“So lastely, Joe’s pub, your concert coming up. I heard you sold out. Congratulations.“

Malone– “Yah. We sold out and then I added a second show and then it sold out.”

“Right on!”

Malone– “Yah, it’s a show I’ve been working on for a long time and it’s always hard to sell tickets too, Like I used to have to beg my friends ‘Please, please, please will you come?’, and now it’s like, tickets sold out in under 24- hours so I added a second show and that sold out too so that was crazy. My friend Susan Drowse who I wrote it with is going to be there, she’s the musical director for Beautiful (The Carol King musical) and she’s going to be in town to rehearse it with me. I’ve also got a really great base player this time and a great jimbay play and it’s this whole star studded thing. But now I have to rethink it, because it’s about my dad, haha, and it always has been. I mean it’s this show I’ve been working on for 5-years now. It’s called ‘Beth Malone, so far’, so now there’s got to be a different ending, dealing with my dad. Or definitely a more complicated one.”

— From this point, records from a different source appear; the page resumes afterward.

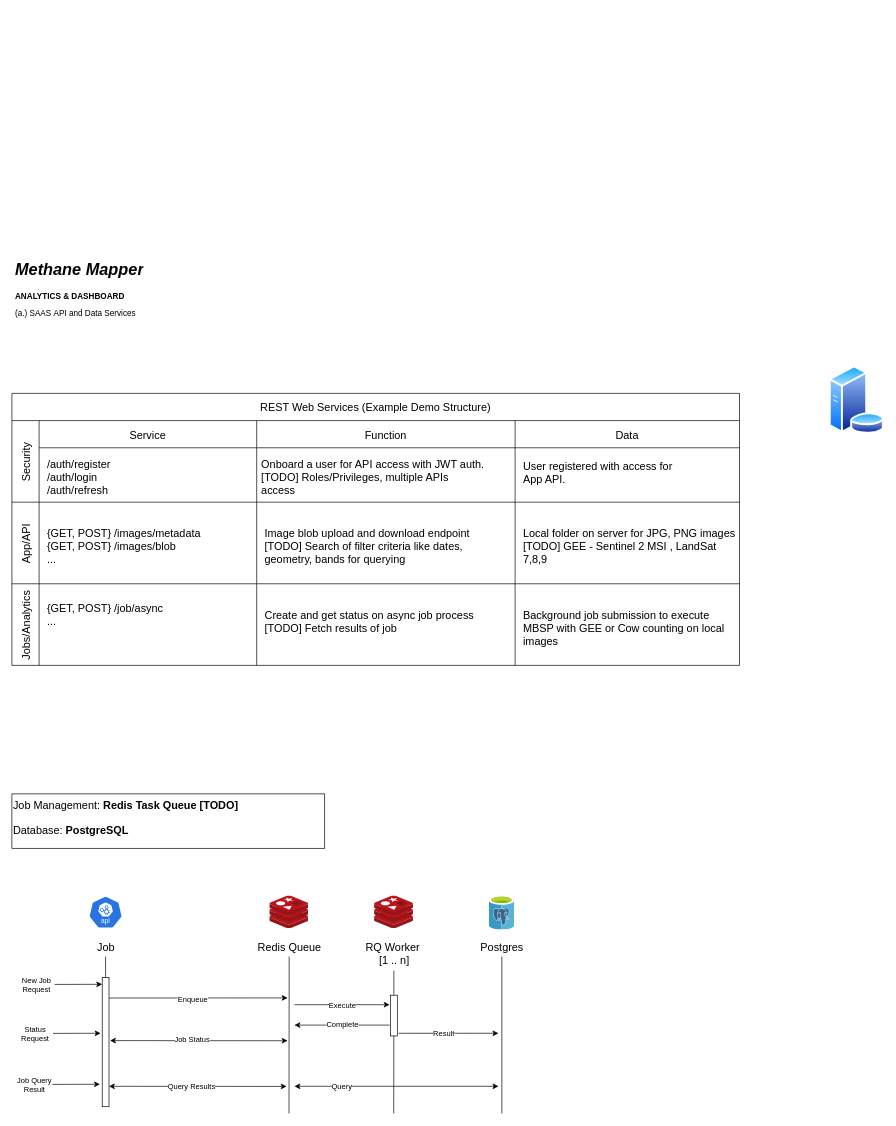
Before: API-Design.drawio in karmarv/restx-swag, a draw.io diagram. Source tidied: cells renumbered, new cells numbered last; positions are measured from the earlier drawing's top-left corner, leaving out a move shared by most shapes. Both pictures are drawn from the tidied source at 68%, with x=0, y=0 at pixel (12, 256).
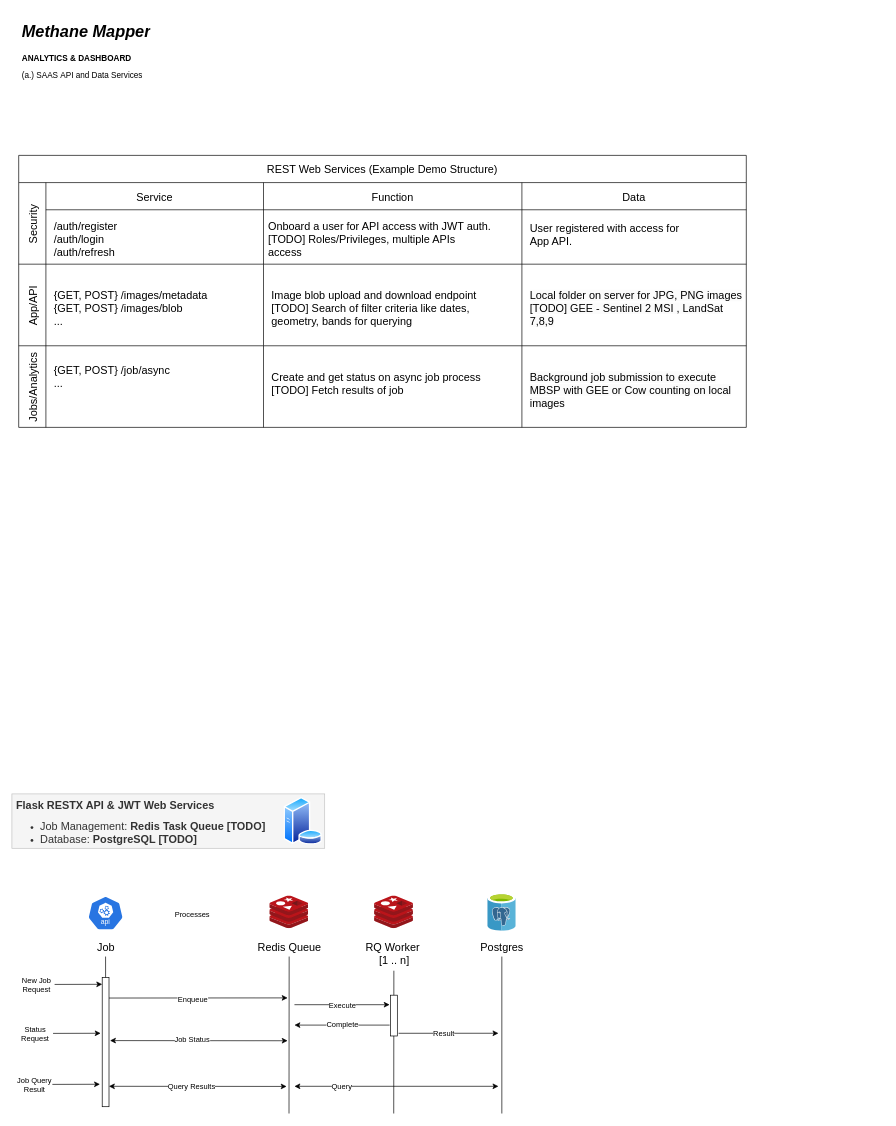
The same page after the edit.

What changed in the source:
```diff
@@
+    <mxCell id="26" value="&lt;div&gt;&lt;span style=&quot;font-size: 16px;&quot;&gt;&lt;b&gt;&amp;nbsp;Flask RESTX API &amp;amp; JWT Web Services&lt;/b&gt;&lt;/span&gt;&lt;/div&gt;&lt;ul&gt;&lt;li&gt;&lt;span style=&quot;font-size: 16px;&quot;&gt;Job Management:&amp;nbsp;&lt;/span&gt;&lt;b style=&quot;font-size: 16px;&quot;&gt;Redis Task Queue [TODO]&lt;/b&gt;&lt;/li&gt;&lt;li&gt;&lt;span style=&quot;font-size: 16px;&quot;&gt;Database: &lt;b&gt;PostgreSQL [TODO]&lt;/b&gt;&lt;/span&gt;&lt;/li&gt;&lt;/ul&gt;" style="text;whiteSpace=wrap;html=1;strokeWidth=1;fillColor=#f5f5f5;fontColor=#333333;strokeColor=#c2c2c2;" parent="1" vertex="1">
+      <mxGeometry y="790" width="460" height="80" as="geometry" />
+    </mxCell>
     <mxCell id="2" value="REST Web Services (Example Demo Structure)" style="shape=table;childLayout=tableLayout;startSize=40;fontSize=16;" parent="1" vertex="1">
-      <mxGeometry y="201" width="1070" height="400" as="geometry" />
+      <mxGeometry x="10" y="-149" width="1070" height="400" as="geometry" />
     </mxCell>
@@
     <mxCell id="24" value="&lt;h1&gt;&lt;i&gt;Methane Mapper&lt;/i&gt;&lt;/h1&gt;&lt;b&gt;ANALYTICS &amp;amp; DASHBOARD&lt;/b&gt;&lt;br&gt;&lt;p&gt;(a.) SAAS&lt;span style=&quot;background-color: initial;&quot;&gt;&amp;nbsp;API and Data Services&lt;/span&gt;&lt;/p&gt;" style="text;html=1;spacing=5;spacingTop=-20;whiteSpace=wrap;overflow=hidden;rounded=0;" parent="1" vertex="1">
-      <mxGeometry width="350" height="100" as="geometry" />
+      <mxGeometry x="10" y="-350" width="350" height="100" as="geometry" />
     </mxCell>
     <mxCell id="25" style="image;perimeter=ellipsePerimeter;html=1;align=center;shadow=0;dashed=0;spacingTop=3;image=img/lib/active_directory/database_server.svg;" parent="1" vertex="1">
-      <mxGeometry x="1201.8" y="160" width="81" height="100.8" as="geometry" />
+      <mxGeometry x="400" y="795" width="56.3" height="70" as="geometry" />
     </mxCell>
-    <mxCell id="26" value="&lt;span style=&quot;font-size: 16px;&quot;&gt;Job Management:&amp;nbsp;&lt;/span&gt;&lt;b style=&quot;font-size: 16px;&quot;&gt;Redis Task Queue [TODO]&lt;/b&gt;&lt;span style=&quot;font-size: 16px;&quot;&gt;&lt;br&gt;&lt;br&gt;Database: &lt;b&gt;PostgreSQL&lt;/b&gt;&lt;br&gt;&lt;/span&gt;" style="text;whiteSpace=wrap;html=1;fillColor=none;strokeColor=default;" parent="1" vertex="1">
-      <mxGeometry y="790" width="460" height="80" as="geometry" />
-    </mxCell>
@@
     <mxCell id="28" style="image;sketch=0;html=1;align=center;fontSize=12;image=img/lib/mscae/Azure_Database_for_PostgreSQL_servers.svg;" parent="1" vertex="1">
-      <mxGeometry x="701.5" y="940" width="38" height="50" as="geometry" />
+      <mxGeometry x="699.5" y="936.4" width="42" height="55.3" as="geometry" />
     </mxCell>
@@
     <mxCell id="35" style="sketch=0;html=1;dashed=0;whitespace=wrap;verticalLabelPosition=bottom;verticalAlign=top;fillColor=#2875E2;strokeColor=#ffffff;shape=mxgraph.kubernetes.icon2;kubernetesLabel=1;prIcon=api;" parent="1" vertex="1">
-      <mxGeometry x="112.8" y="940" width="50" height="48" as="geometry" />
+      <mxGeometry x="111.4" y="940" width="52.8" height="50.6" as="geometry" />
     </mxCell>
@@
+    <mxCell id="61" value="Processes" style="edgeLabel;html=1;align=center;verticalAlign=middle;" parent="1" vertex="1">
+      <mxGeometry x="270" y="970" as="geometry">
+        <mxPoint x="-6" y="-4" as="offset" />
+      </mxGeometry>
+    </mxCell>
```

Catch Beth Malone in her Tony nominated performance in Fun Home running now at the Circle in the square theater.